SOURCE DATA:
• • • • • • •

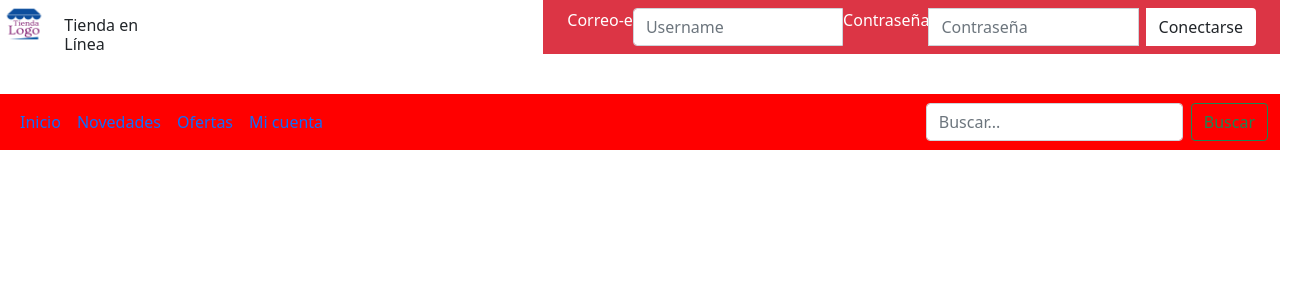
Repository: nicorp00/bootstrapSass
Page: Main/index.html
These files come from the project's save history. The page is drawn as it stood at one moment and after the next save; the edit follows.
The browser window is 1280 px wide. The page is 1292 px wide, so the pictures cover 1292 px, including what lies to the right of the window. The pictures show the whole page.
The style sheet was rebuilt from its Sass, Less or Tailwind sources for each picture, by a compiler version that may differ from the author's.

Above is the page before, as saved 2022-03-25 11:14:56.

### Main/index.html
<!DOCTYPE html>
<html lang="en">
<head>
    <meta charset="UTF-8">
    <meta http-equiv="X-UA-Compatible" content="IE=edge">
    <meta name="viewport" content="width=device-width, initial-scale=1.0">
    <title>Document</title>
    <link rel="stylesheet" href="css/style.css">
    <link rel="stylesheet" href="css/bootstrap.min.css">
</head>
<body>
    <section class="section__top row">
        <div class="col-2">
            <div class="card mb-3 border-0" style="max-width: 540px;">
                <div class="row g-0">
                  <div class="col-md-3">
                    <img src="img/logo.png" class="img-fluid rounded-start" alt="...">
                  </div>
                  <div class="col-md-9">
                    <div class="card-body">
                      <h6 class="card-title">Tienda en Línea</h6>
                    </div>
                  </div>
                </div>
              </div>
        </div>
        <div class="col-3"></div>
        <div class="top-nav col-7">
            <nav class="navbar navbar-danger bg-danger">
                <form class="container-fluid">
                  <div class="input-group">
                    <!--<span class="input-group-text" id="basic-addon1">@</span>-->
                    Correo-e<input type="text" class="form-control" placeholder="Username" aria-label="Correo@" aria-describedby="basic-addon1">
                    Contraseña<input class="form-control me-2" type="search" placeholder="Contraseña" aria-label="Search">
                    <button class="btn btn-outline" type="submit">Conectarse</button>
                  </div>
                </form>
              </nav>
        </div>
    </section>

    <section class="section__nav">
        <nav class="navbar navbar-expand-lg">
            <div class="container-fluid">
              <button class="navbar-toggler" type="button" data-bs-toggle="collapse" data-bs-target="#navbarSupportedContent" aria-controls="navbarSupportedContent" aria-expanded="false" aria-label="Toggle navigation">
                <span class="navbar-toggler-icon"></span>
              </button>
              <div class="collapse navbar-collapse" id="navbarSupportedContent">
                <ul class="navbar-nav me-auto mb-2 mb-lg-0">
                  <li class="nav-item">
                    <a class="nav-link active" aria-current="page" href="#">Inicio</a>
                  </li>
                  <li class="nav-item">
                    <a class="nav-link" href="#">Novedades</a>
                  </li>
                  <li class="nav-item">
                    <a class="nav-link" href="#">Ofertas</a>
                  </li>
                  <li class="nav-item">
                    <a class="nav-link" href="#">Mi cuenta</a>
                  </li>
                </ul>
                <form class="d-flex">
                  <input class="form-control me-2" type="search" placeholder="Buscar..." aria-label="Search">
                  <button class="btn btn-outline-success" type="submit">Buscar</button>
                </form>
              </div>
            </div>
          </nav>
    </section>
    <script src="js/bootstrap.min.js"></script>
</body>
</html>

### Main/scss/style.scss
@use 'section__top';
@use 'section__nav';

### Main/scss/_section__top.scss
.section__top{
    span{
        margin-left: 20%;
    }
    form{
        color: white;
    }
    button{
        background-color: white;
    }
}

### Main/scss/_section__nav.scss
.section__nav{
    background-color: red;
}

Loaded but not shown: Main/css/bootstrap.min.css (library); Main/js/bootstrap.min.js (library)

After the next save:
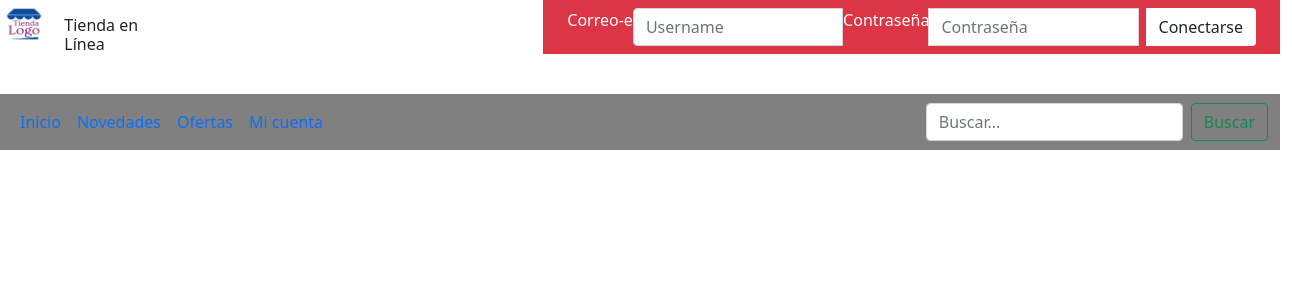
Saved 8 s later.
--- a/Main/scss/_section__nav.scss
+++ b/Main/scss/_section__nav.scss
@@ -1,3 +1,4 @@
 .section__nav{
-    background-color: red;
+    background-color: grey;
+    color: white;
 }
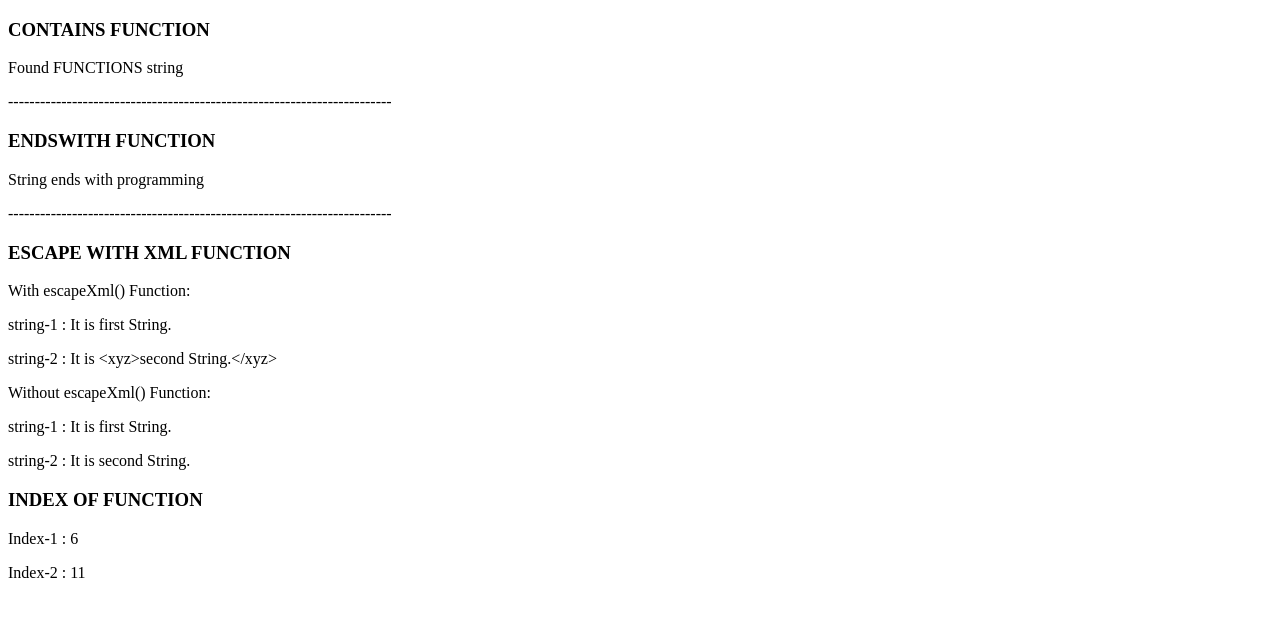
Repository: Siddhant1401/Aurionpro-J2EE
Page: http://localhost/04-JSTL-Tags/JSTLFunctions.jsp
These files come from the project's save history. The page is drawn as it stood at one moment and after the next save; the edit follows.
The browser window is 1280 px wide. The pictures show the whole page.
The page is served by Tomcat 9. Other server files are loaded and not shown.

Above is the page before, as saved 2023-10-13 04:58:14.

### 04-JSTL-Tags/WebContent/JSTLFunctions.jsp
<%@ page language="java" contentType="text/html; charset=ISO-8859-1"
	pageEncoding="ISO-8859-1"%>
<%@ taglib uri="http://java.sun.com/jsp/jstl/core" prefix="c"%>
<%@ taglib uri="http://java.sun.com/jsp/jstl/functions" prefix="fn"%>
<!DOCTYPE html PUBLIC "-//W3C//DTD HTML 4.01 Transitional//EN" "http://www.w3.org/TR/html4/loose.dtd">
<html>
<head>
<meta http-equiv="Content-Type" content="text/html; charset=ISO-8859-1">
<title>JSTL FUNCTIONS</title>
</head>
<body>

	<h3>CONTAINS FUNCTION</h3>
	<c:set var="String" value="Welcome to JSTL FUNCTIONS" />

	<c:if test="${fn:contains(String, 'FUNCTIONS')}">
		<p>Found FUNCTIONS string
		<p>
	</c:if>

	<c:if test="${fn:contains(String, 'functions')}">
		<p>Found functions string</p>
	</c:if>

	<p>------------------------------------------------------------------------</p>

	<h3>ENDSWITH FUNCTION</h3>
	<c:set var="String" value="Welcome to JSP programming" />

	<c:if test="${fn:endsWith(String, 'programming')}">
		<p>String ends with programming
		<p>
	</c:if>

	<c:if test="${fn:endsWith(String, 'JSP')}">
		<p>String ends with JSP
		<p>
	</c:if>

	<p>------------------------------------------------------------------------</p>

	<h3>ESCAPE WITH XML FUNCTION</h3>
	<c:set var="string1" value="It is first String." />
	<c:set var="string2" value="It is <xyz>second String.</xyz>" />

	<p>With escapeXml() Function:</p>
	<p>string-1 : ${fn:escapeXml(string1)}</p>
	<p>string-2 : ${fn:escapeXml(string2)}</p>

	<p>Without escapeXml() Function:</p>
	<p>string-1 : ${string1}</p>
	<p>string-2 : ${string2}</p>

	<!-- -------------------------------------------- ----------------------------->
	<h3>INDEX OF FUNCTION</h3>
	<c:set var="string1" value="It is first String." />
	<c:set var="string2" value="It is <xyz>second String.</xyz>" />

	<p>Index-1 : ${fn:indexOf(string1, "first")}</p>
	<p>Index-2 : ${fn:indexOf(string2, "second")}</p>
</body>
</html>

After the next save:
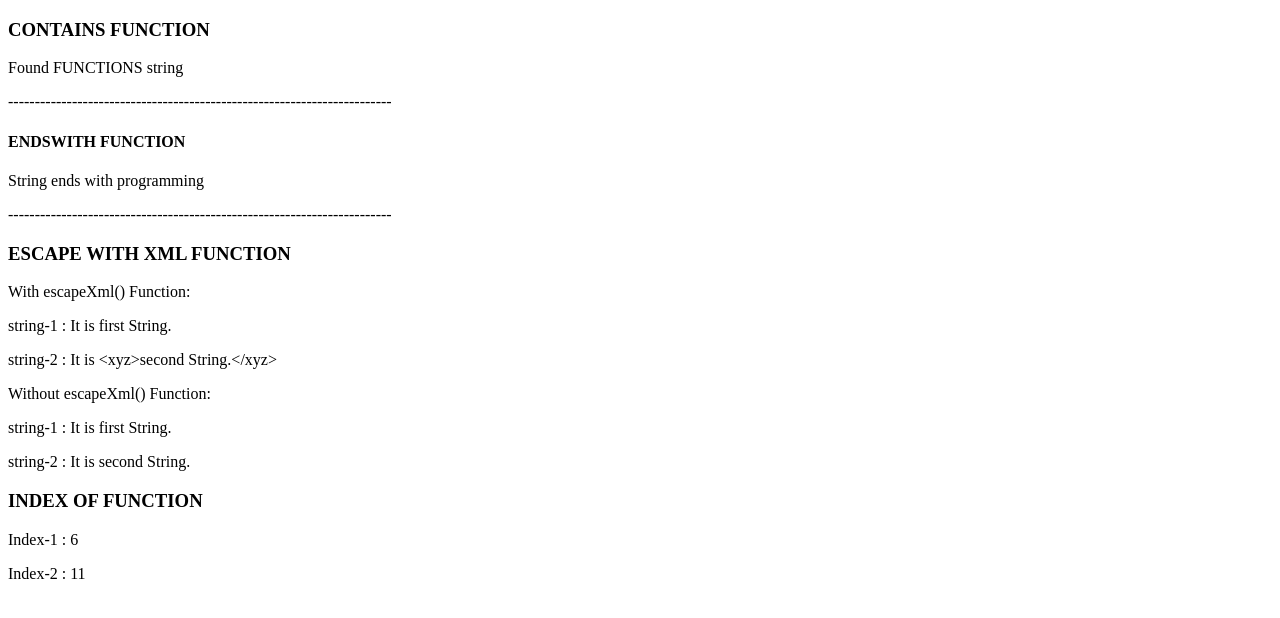
Saved 7 s later.
--- a/04-JSTL-Tags/WebContent/JSTLFunctions.jsp
+++ b/04-JSTL-Tags/WebContent/JSTLFunctions.jsp
@@ -24,7 +24,7 @@
 
 	<p>------------------------------------------------------------------------</p>
 
-	<h3>ENDSWITH FUNCTION</h3>
+	<h4>ENDSWITH FUNCTION</h4>
 	<c:set var="String" value="Welcome to JSP programming" />
 
 	<c:if test="${fn:endsWith(String, 'programming')}">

• • • • • • •

EXERCISE AIM:
Every line in the records above with the string "link" in it should be shown.

REPLY:
    <link rel="stylesheet" href="css/style.css">
    <link rel="stylesheet" href="css/bootstrap.min.css">
                    <a class="nav-link active" aria-current="page" href="#">Inicio</a>
                    <a class="nav-link" href="#">Novedades</a>
                    <a class="nav-link" href="#">Ofertas</a>
                    <a class="nav-link" href="#">Mi cuenta</a>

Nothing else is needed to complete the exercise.